“The Filmmakers Series,” which I have edited for the past 25 years is coming to a close. One of the final volumes is Elisabeth Welch: Soft Lights and Sweet Music (Scarecrow Press, $24.95), Stephen Bourne’s loving biography of the black entertainer who introduced the “Charleston” in 1923, had songs written for her by Cole Porter and Ivor Novello, appeared on screen opposite Paul Robeson, and ended her film career in Derek Jarman’s 1979 production of The Tempest.
Also new in the series is The Lion That Lost Its Way and Other Cautionary Tales of the Show Business Jungle, the autobiography of British filmmaker Sydney Box, edited and introduced by Andrew Spicer (Scarecrow Press, $35.00). Extremely readable, Box’s autobiography deals with his years as head of Gainsborough Pictures and of his acquisition of British Lion. He even devotes a chapter to the homosexual influence in the theatre and his dealings with Somerset Maugham and Noel Coward. A postscript by Box’s widow discusses his final years in Australia.
The University of Wisconsin Press is among what appears to be a dwindling number of university presses publishing both academic and popular film books. Indeed, Wisconsin has created a separate division, Terrace Books, to publish its most “commercial” titles. Among the more recent of the latter and worthy of attention, are Murder in Hollywood: Solving a Silent Screen Mystery ($24.95), being Charles Higham’s take on the William Desmond Taylor murder; Matthew Kennedy’s excellent biography Edmund Goulding’s Dark Victory: Hollywood’s Genius Bad Boy ($35.00); Giant: George Stevens, a Life on Film by Marilyn Ann Moss ($35.00); and John Evangelist Walsh’s Walking Shadows: Orson Welles, William Randolph Hearst, and Citizen Kane ($35.00).
Wisconsin has also announced that it plans to reissue titles in its “Warner Brothers Screenplay Series,” with “attractive new cover designs.” One would hope, perhaps, that the Press might also consider changing Warner Brothers to the studio’s correct corporate name of Warner Bros. A number of titles are still available but readers would do well to check out “remainder” and similar outlets where many of these scripts can be obtained at far less than the quoted Wisconsin price.
Other film books published this summer include:
Lion of Hollywood: The Life and Legend of Louis B. Mayer by Scott Eyman (Simon & Schuster, $35.00), in all probability the definitive biography of the Metro-Goldwyn-Mayer studio head.
The Other Hollywood: The Uncensored Oral History of the Porn Film Industry by Legs McNeil and Jennifer Osborne, with Peter Pavia (Regan Books, $27.95), a very lengthy work based on “hundreds of interviews” as well as published sources, police reports, court records, and the like.

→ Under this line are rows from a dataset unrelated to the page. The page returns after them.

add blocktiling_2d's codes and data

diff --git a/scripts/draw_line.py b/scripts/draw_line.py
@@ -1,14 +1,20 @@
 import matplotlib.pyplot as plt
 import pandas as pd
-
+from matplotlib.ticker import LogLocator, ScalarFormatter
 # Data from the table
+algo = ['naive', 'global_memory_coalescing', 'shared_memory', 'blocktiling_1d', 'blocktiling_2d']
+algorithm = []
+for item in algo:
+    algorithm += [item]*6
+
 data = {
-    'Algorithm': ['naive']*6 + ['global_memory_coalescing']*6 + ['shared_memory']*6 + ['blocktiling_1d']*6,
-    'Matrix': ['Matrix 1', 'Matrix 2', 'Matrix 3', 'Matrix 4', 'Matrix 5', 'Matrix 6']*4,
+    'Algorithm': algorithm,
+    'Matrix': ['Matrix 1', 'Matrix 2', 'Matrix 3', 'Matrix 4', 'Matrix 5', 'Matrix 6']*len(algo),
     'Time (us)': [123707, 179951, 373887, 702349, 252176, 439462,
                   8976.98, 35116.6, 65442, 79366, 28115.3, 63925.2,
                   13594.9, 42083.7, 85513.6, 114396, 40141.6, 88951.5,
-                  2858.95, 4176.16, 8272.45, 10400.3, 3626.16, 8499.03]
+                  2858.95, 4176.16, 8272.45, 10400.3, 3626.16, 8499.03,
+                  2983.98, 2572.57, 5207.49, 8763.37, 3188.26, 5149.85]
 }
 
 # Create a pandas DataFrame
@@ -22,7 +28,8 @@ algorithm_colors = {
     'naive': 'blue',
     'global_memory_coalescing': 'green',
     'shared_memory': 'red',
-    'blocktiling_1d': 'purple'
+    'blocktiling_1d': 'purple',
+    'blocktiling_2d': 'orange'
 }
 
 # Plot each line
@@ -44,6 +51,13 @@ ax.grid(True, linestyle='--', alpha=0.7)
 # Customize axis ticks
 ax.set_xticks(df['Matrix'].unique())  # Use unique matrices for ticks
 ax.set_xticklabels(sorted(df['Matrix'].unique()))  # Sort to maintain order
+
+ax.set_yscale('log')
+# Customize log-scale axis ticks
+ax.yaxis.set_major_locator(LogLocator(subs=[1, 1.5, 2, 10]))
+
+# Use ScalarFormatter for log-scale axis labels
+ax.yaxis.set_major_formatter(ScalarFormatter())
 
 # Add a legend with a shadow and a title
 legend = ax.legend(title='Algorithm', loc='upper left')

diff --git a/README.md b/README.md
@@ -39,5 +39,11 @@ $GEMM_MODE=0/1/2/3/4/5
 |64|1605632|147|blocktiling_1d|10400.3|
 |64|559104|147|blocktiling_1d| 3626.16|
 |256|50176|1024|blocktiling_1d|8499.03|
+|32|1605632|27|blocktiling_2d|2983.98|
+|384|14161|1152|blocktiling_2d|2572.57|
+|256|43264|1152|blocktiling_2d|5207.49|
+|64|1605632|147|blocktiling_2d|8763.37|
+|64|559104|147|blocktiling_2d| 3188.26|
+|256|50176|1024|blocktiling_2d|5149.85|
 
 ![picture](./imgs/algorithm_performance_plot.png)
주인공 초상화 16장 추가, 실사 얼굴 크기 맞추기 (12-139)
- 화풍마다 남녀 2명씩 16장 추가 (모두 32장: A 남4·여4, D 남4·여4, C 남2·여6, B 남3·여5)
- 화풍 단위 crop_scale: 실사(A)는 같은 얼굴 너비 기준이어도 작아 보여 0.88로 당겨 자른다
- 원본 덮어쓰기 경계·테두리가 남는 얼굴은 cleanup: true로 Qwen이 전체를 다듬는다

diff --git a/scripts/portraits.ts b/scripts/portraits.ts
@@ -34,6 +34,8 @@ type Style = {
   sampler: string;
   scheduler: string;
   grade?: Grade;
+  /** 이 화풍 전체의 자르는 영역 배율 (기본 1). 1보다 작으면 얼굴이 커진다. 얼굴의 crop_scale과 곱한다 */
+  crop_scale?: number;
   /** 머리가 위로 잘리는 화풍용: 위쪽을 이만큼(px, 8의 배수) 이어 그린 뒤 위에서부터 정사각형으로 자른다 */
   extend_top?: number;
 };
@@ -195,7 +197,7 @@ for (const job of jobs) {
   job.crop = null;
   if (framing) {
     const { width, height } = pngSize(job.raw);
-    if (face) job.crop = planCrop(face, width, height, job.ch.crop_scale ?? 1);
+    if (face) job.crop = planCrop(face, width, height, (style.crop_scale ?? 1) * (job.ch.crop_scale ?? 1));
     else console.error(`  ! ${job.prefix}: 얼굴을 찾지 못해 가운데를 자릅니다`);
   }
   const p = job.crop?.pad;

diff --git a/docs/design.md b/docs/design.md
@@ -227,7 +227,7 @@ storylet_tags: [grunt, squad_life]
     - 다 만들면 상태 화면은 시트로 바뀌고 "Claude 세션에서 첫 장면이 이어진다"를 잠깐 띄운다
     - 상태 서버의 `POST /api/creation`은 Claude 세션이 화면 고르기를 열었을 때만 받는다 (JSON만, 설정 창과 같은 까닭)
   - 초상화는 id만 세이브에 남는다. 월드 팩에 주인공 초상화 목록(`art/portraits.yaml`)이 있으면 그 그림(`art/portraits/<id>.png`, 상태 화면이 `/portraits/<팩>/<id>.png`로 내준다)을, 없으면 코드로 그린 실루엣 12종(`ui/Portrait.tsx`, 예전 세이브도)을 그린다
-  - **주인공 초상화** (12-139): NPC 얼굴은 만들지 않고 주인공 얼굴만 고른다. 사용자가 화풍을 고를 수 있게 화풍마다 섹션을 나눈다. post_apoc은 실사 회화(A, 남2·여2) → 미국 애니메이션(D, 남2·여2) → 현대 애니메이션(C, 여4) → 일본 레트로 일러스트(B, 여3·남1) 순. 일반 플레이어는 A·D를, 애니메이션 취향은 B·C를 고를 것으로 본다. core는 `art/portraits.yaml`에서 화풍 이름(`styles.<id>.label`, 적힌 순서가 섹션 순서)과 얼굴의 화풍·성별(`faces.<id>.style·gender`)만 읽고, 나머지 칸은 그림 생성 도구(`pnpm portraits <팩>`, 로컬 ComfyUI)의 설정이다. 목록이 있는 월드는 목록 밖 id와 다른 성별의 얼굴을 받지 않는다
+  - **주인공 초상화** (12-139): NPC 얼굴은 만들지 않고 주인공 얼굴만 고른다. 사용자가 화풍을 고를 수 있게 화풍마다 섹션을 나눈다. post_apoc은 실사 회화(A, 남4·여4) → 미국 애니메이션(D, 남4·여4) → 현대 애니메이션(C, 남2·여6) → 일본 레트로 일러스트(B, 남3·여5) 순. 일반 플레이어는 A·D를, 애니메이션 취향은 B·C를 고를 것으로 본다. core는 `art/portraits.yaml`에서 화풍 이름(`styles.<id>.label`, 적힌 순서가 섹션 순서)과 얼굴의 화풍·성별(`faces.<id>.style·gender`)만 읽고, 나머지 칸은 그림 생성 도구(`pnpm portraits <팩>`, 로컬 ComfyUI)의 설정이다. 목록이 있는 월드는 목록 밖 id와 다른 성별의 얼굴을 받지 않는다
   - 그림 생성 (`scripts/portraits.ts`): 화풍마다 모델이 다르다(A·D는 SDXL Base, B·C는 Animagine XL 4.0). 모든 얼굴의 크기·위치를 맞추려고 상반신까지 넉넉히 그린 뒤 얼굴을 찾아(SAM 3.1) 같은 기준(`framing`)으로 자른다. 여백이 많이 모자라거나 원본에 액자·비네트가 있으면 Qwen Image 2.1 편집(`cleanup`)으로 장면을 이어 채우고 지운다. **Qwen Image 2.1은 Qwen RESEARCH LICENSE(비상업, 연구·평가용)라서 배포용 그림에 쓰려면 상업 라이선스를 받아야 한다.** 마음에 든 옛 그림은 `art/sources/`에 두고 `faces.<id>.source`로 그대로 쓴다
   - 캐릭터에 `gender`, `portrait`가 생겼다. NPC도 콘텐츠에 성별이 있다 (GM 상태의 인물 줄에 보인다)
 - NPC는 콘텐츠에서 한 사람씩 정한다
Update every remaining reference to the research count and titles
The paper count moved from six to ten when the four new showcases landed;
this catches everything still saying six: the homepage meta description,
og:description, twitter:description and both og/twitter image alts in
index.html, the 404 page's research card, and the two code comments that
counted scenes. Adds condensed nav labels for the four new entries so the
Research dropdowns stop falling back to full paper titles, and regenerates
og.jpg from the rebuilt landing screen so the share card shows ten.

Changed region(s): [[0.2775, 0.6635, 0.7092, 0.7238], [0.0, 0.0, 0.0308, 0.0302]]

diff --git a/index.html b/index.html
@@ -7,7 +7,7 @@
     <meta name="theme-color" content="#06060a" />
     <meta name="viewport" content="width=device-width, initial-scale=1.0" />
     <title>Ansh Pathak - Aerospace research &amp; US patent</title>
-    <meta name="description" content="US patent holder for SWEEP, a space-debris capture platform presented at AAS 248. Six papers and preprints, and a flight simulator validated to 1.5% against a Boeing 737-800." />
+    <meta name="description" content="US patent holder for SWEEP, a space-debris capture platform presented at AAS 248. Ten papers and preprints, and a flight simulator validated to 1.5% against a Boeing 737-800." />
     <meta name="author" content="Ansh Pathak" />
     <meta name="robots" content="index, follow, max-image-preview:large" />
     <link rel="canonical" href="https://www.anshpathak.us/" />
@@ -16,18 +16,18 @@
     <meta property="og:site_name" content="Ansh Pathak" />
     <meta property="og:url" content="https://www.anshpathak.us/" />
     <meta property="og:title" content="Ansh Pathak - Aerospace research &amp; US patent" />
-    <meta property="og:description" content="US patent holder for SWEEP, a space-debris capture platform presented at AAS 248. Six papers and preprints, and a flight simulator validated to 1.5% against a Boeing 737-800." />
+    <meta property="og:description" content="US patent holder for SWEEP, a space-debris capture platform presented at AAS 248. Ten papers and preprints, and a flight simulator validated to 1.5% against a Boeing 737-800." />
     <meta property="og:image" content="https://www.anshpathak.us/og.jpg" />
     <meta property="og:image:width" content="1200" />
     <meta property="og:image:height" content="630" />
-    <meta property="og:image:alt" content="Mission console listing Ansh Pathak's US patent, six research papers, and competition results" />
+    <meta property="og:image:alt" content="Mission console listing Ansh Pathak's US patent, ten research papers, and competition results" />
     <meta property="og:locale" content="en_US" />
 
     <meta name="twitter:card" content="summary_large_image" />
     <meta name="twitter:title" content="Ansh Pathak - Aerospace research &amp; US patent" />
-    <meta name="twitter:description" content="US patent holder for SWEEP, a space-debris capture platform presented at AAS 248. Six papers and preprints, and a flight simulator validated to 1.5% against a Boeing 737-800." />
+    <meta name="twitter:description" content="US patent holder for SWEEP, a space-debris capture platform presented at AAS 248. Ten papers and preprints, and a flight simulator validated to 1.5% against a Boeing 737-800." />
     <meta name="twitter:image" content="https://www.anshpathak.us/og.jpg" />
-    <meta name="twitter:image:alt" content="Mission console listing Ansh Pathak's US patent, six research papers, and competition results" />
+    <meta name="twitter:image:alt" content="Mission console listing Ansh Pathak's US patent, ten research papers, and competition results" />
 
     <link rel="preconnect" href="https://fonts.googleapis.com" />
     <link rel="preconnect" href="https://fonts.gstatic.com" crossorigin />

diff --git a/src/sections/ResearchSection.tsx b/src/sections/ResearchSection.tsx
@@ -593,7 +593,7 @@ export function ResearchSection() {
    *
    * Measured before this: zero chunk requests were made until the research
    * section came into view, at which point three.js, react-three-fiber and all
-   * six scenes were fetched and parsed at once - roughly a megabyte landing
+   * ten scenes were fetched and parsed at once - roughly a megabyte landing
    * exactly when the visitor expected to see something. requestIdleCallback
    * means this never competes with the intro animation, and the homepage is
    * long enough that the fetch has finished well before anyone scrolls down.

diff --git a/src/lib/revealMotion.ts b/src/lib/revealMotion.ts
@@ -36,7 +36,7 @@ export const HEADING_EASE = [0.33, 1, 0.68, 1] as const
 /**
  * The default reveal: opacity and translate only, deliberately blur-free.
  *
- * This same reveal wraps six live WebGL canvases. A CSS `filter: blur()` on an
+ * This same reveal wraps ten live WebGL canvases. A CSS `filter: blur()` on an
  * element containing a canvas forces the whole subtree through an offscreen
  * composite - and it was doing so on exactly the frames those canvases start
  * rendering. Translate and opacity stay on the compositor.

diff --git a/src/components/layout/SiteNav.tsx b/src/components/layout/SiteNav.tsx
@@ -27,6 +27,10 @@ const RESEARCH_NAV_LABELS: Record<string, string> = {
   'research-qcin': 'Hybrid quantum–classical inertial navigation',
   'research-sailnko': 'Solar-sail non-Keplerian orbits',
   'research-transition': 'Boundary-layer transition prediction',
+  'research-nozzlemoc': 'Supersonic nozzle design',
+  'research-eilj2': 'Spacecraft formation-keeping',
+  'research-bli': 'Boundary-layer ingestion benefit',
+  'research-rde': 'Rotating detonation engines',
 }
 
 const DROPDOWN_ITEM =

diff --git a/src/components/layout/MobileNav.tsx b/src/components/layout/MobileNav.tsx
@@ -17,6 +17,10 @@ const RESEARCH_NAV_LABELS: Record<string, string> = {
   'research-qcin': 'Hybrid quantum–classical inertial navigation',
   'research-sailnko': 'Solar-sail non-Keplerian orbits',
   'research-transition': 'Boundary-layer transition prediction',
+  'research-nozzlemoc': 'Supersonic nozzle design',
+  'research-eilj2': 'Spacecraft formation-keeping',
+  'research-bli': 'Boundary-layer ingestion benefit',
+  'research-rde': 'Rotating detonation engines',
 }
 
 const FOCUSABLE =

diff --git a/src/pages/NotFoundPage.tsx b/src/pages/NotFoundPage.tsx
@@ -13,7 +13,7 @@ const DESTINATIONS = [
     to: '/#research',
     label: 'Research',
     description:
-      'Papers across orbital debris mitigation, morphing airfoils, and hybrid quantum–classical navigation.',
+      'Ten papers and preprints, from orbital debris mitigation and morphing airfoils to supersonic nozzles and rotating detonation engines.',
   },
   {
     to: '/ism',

The Twins of Tribeca by Rachel Pine (Miramax Books, $23.95), a roman a clef concerning the world of independent filmmaking.
Memories of a Munchkin': An Illustrated Walk down the Yellow Brick Road by Meinhardt Raabe with Daniel Kinske (Back Stage Books, $39.95), the autobiography of the little guy who played the Munchkin coroner in The Wizard of Oz, with a foreword by Mickey Rooney.
Sinatra: The Life by Anthony Summers and Robbyn Swan (Knopf, $26.95), which concentrates on the entertainer’s private life and claims to have been based on some 500 new interviews.
The Good, the Bad and Me by Eli Wallach (Harcourt, $25.00), in which the actor discusses his life and career on stage, screen and television.
A History of the Hal Roach Studios by Richard Lewis Ward (Southern Illinois University Press, $45.00), a highly detailed but colorless history.
Finally, in view of this column’s title, it is more than appropriate to note the passing of Gavin Lambert, who died in Los Angeles on July 17, 2005, at the age of eighty. Aside from his novel, The Slide Area, Gavin wrote exemplary biographies of Alla Nazimova, Norma Shearer and Lindsay Anderson, and contributed heavily to the British film scene with the co-founding of Sequence and the editorship, from 1949-1955, of Sight and Sound. He was a stylish and elegant writer who contributed considerable quality to a field in which standards are generally low and show few signs of improvement.